Over the course of the study, the team detected 148 episodes of malaria — 38 symptomatic and 110 asymptomatic. They conducted nearly 540 mosquito-feeding experiments with blood from 107 of the infected people, using an apparatus that keeps the blood warm with circulating water. In each experiment, dozens of mosquitoes got released into a container with the apparatus, where they could access the blood through a membrane that mimicked human skin.
The team later dissected the fed mosquitos to see how many became infected, and the vast majority of infections were linked to blood from asymptomatic people.
In all, blood from symptomatic people only infected 0.6% of the total infected mosquitoes.
Targeting hidden reservoirs
This trend is likely due, in part, to symptomatic people having easy access to malaria treatment, the authors said.
"In our study, children and adults if they fell sick … often they went to the clinic before they developed these transmissible gametocytes," Bousema said. Gametocytes take nine to 12 days to reach maturity, during which time most symptomatic people had already gotten treatment. "It actually demonstrates that if your access to care is very good, you can prevent symptomatic individuals from transmitting."
The challenge then becomes identifying infected people without symptoms, so that their chains of transmission can also be broken, he said. Notably, some asymptomatic people in the study remained infectious for months, though their gametocyte levels fluctuated over time. For example, two children remained infectious for six months without ever developing symptoms of malaria.

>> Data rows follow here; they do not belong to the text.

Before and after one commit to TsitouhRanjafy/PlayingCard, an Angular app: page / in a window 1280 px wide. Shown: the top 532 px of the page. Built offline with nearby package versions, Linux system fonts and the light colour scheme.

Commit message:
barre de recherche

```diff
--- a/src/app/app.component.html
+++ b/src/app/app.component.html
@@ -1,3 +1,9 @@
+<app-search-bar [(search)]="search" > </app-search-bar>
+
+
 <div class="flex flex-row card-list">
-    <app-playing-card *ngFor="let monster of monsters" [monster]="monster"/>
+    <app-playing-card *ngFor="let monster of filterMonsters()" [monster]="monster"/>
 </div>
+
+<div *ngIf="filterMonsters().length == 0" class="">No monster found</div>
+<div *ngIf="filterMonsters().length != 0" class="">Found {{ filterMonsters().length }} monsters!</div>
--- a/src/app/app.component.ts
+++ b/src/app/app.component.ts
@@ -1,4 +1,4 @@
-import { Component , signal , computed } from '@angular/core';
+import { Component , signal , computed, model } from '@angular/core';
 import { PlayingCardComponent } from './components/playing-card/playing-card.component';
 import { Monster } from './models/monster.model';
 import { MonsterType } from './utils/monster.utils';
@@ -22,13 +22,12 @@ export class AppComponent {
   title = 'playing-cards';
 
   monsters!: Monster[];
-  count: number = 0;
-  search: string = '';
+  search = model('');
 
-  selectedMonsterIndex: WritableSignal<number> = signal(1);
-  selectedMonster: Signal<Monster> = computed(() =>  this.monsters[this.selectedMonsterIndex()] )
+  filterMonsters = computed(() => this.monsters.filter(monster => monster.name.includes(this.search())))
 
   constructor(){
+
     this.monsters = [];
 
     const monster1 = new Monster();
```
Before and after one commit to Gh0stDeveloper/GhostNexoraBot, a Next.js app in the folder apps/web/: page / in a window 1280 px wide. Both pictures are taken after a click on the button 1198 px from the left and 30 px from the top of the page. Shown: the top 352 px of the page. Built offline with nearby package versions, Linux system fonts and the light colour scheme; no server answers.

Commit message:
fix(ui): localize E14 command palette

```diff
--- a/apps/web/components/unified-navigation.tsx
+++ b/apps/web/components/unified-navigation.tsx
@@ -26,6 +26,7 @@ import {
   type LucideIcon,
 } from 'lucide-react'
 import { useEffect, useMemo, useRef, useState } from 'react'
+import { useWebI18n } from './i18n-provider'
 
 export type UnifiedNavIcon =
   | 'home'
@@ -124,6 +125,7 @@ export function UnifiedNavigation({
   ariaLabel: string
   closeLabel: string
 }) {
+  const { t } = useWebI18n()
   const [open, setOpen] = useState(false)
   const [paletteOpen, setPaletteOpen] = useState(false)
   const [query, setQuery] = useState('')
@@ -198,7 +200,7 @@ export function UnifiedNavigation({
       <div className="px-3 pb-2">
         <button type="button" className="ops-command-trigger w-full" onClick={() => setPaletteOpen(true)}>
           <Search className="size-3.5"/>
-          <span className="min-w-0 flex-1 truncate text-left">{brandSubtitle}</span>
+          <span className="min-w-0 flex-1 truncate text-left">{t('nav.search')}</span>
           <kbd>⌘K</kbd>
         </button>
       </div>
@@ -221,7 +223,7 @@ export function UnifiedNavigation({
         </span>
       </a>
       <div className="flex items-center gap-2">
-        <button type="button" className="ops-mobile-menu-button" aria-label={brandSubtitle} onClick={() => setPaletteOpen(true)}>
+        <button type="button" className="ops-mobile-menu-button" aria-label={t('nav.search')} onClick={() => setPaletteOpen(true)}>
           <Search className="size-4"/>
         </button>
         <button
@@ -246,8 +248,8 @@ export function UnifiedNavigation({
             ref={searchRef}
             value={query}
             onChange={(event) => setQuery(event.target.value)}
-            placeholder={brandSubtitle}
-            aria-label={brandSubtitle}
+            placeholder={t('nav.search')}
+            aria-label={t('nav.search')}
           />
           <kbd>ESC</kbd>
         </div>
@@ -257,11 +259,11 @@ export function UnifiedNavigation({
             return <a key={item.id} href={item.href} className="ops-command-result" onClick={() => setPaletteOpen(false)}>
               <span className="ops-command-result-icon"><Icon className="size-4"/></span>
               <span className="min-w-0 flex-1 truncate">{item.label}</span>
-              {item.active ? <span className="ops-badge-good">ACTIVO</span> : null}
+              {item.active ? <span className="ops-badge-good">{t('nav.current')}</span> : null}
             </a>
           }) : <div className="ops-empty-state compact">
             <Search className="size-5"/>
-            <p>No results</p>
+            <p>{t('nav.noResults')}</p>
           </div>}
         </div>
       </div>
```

"Asymptomatic infections really dominated in children … and schoolchildren somehow have longer duration infections, higher gametocyte densities, and thus were really the important source for mosquitoes to become infected," Bousema said.
Overall, the researchers estimated that children ages 5 to 15 represent nearly 57% of the infectious reservoir, meaning they carry most of the parasites that could infect mosquitoes with malaria. Following school-age children, children younger than 5 represent 27.5% of the reservoir, while those age 16 and older represent the remaining 15.7%.
Malaria control measures, such as insecticide-treated nets to cover people's beds, are often prioritized for young children under age 5 and pregnant women, but school-age children might get overlooked, the authors noted. Beyond nets, test-and-treat campaigns at schools could help snuff out new cases of malaria before they get passed to local mosquitoes, they said, and preventative medications, many of which can also be used to treat malaria, could help kids avoid picking up the parasites in the first place.
Originally published on Live Science.